Data galore for markets to mull over
AS RELATIVE calm settles in after last week's roller-coaster gyrations in global equities and currencies, markets this week are likely to be mulling over United States interest rates.
They will be weighing the likely timing of a US rate lift-off after Federal Reserve vice-chairman Stanley Fischer left the door open for the first rises to come next month.
In a speech at an annual economic conference on Saturday, Mr Fischer said there is "good reason to believe that inflation will move higher as the forces holding down inflation dissipate further".
The effects of a stronger US dollar and plunging oil prices - key factors in holding down inflation - have already started to diminish.
Rising oil prices are likely to keep boosting local offshore marine, and oil and gas counters, which already started to rebound last week.
Keppel Corp jumped 8.5 per cent to $7.04 on Friday from its 12-month-low of $6.49 on Black Monday, while Ezra soared 24 per cent to 12.2 cents from its 12-month-low of 9.8 cents on Monday.
Investors have been trying to determine if the Fed might still be on course to raise rates after its Sept 16 to 17 meeting, given the recent turbulence in financial markets and concerns over China's slowing growth.
More volatility is expected towards Friday, when US non-farm payrolls data is released.
Economists now see the first rate hike coming next month if this month's US jobs report is strong and global financial markets continue to settle down.
The US second-quarter growth improvement was driven by more robust personal consumer spending and higher government spending.
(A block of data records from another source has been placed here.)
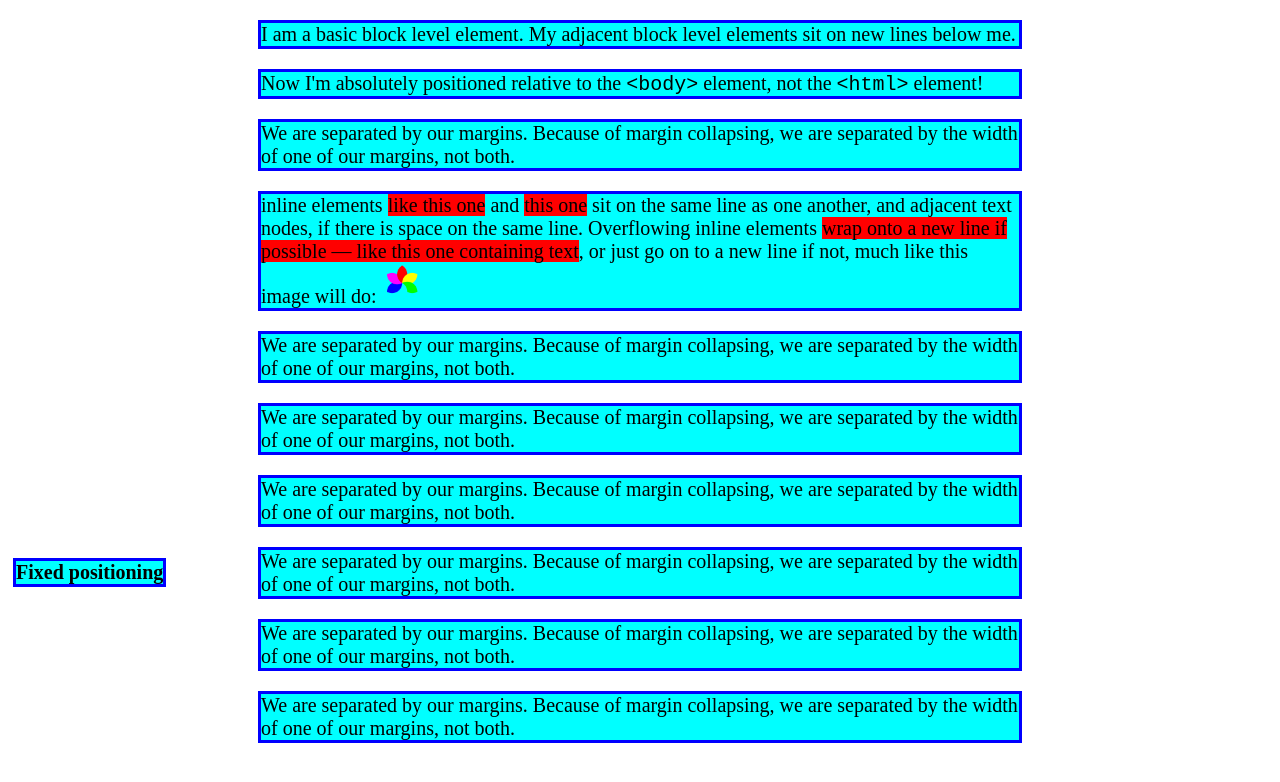
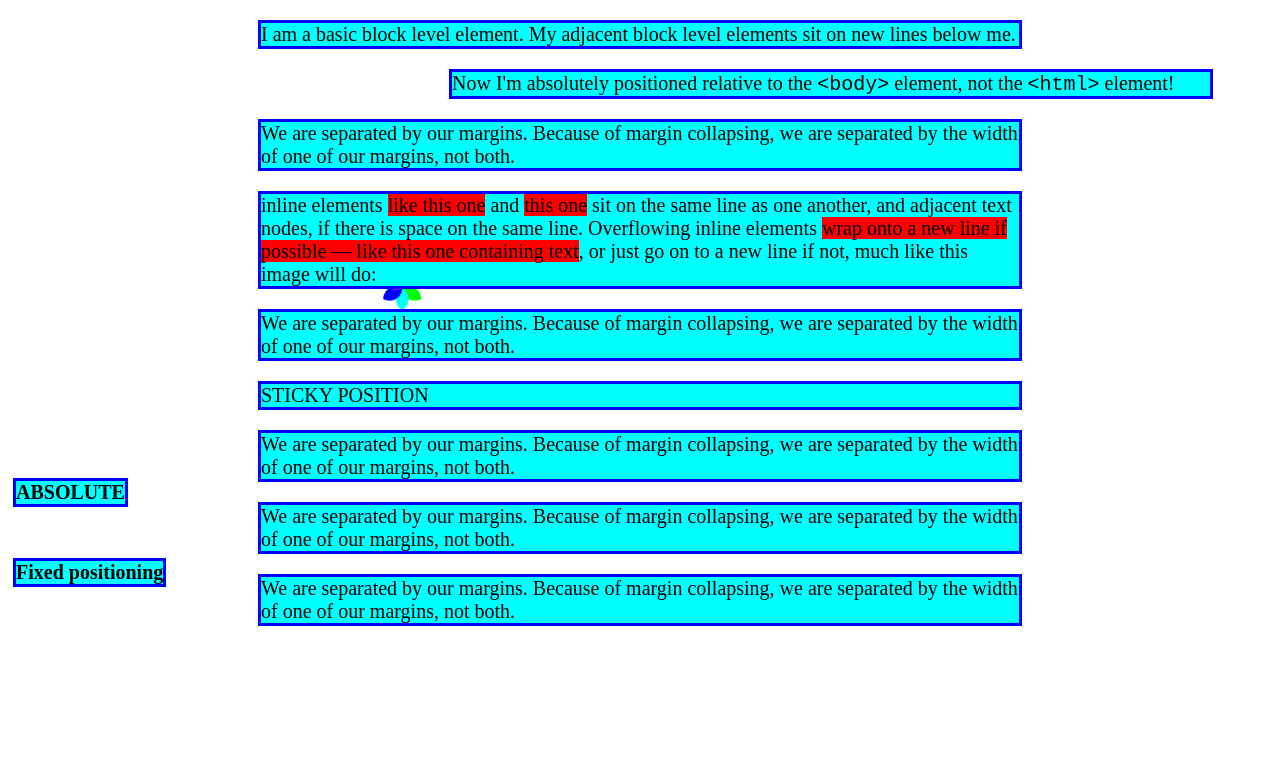
Before and after one commit to Vishakha1909/CSSProperties, a plain HTML site: page index.html in a window 1280 px wide. Drawn offline with Linux system fonts and the light colour scheme.

Commit message:
added CSS properties

```diff
--- a/index.html
+++ b/index.html
@@ -9,11 +9,11 @@
 </head>
 <body>
     <h1 class = "fixed">Fixed positioning</h1>
+    <h1 class = "absolute">ABSOLUTE</h1>
     <div class="mid">
-
         <p>I am a basic block level element. My adjacent block level elements sit on new lines
         below me.</p>
-        <p class="positioned">Now I'm absolutely positioned relative to the
+        <p class="relative">Now I'm absolutely positioned relative to the
         <code>&lt;body&gt;</code> element, not the <code>&lt;html&gt;</code> element!</p>
         <p>We are separated by our margins. Because of margin collapsing, we are separated by the
         width of one of our margins, not both.</p>
@@ -24,8 +24,7 @@
         <p >We are separated by our margins. Because of margin collapsing, we are separated by the
         width of one of our margins, not both.</p>
 
-        <p class = "sticky">We are separated by our margins. Because of margin collapsing, we are separated by the
-        width of one of our margins, not both.</p>
+        <p class = "sticky">STICKY POSITION</p>
 
         <p>We are separated by our margins. Because of margin collapsing, we are separated by the
         width of one of our margins, not both.</p>
@@ -36,8 +35,7 @@
         <p>We are separated by our margins. Because of margin collapsing, we are separated by the
         width of one of our margins, not both.</p>
 
-        <p>We are separated by our margins. Because of margin collapsing, we are separated by the
-        width of one of our margins, not both.</p>
+
     </div>
 </body>
 </html>
--- a/styles.css
+++ b/styles.css
@@ -13,6 +13,32 @@
     bottom: 25%;
     margin-right: 300px;
     margin-left: 5px;
+}
+.relative {
+    display: block;
+    position: relative;
+    border-style: solid;
+    border-color: blue;
+    background-color: cyan;
+    top: 25%;
+    left: 25%;
+    right: 25%;
+    font-size: 20px;
+    bottom: 25%;
+    margin-left: auto;
+}
+
+.absolute {
+    display: block;
+    border-style: solid;
+    position: absolute;
+    border-color: blue;
+    background-color: cyan;
+    font-size: 20px;
+    bottom: 35%;
+    margin-right: 300px;
+    margin-left: 5px;
+
 }
 
 p {
@@ -34,6 +60,8 @@ span {
 }
 
 img {
-    width: 40px;
-    height: 40px;
+    width: 50px;
+    height: 50px;
+    z-index: -1;
+    position: absolute;
 }
```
The biggest lift came from gross private domestic investment, which posted growth of 5.2 per cent owing to higher construction spending, spending on intellectual property products and a build-up of inventories, according to UOB Global Economics & Markets Research.
Investors are also watching for China's official manufacturing Purchasing Managers index (PMI) data tomorrow, and Singapore's PMI and Electronics Sector Index data on Wednesday.
IG market strategist Bernard Aw noted that after the substantial upward revision in second-quarter US gross domestic product, "every major US data point would be important to the data-dependent FOMC (Federal Open Market Committee), in the run-up to the September meeting".
Looking ahead, investors are watching for US manufacturing PMI, construction spending, job figures and trade balance.
The European Central Bank will have its monetary policy meeting on Thursday, while the Group of 20 finance ministers and central bank governors will meet on Friday to discuss global economic affairs.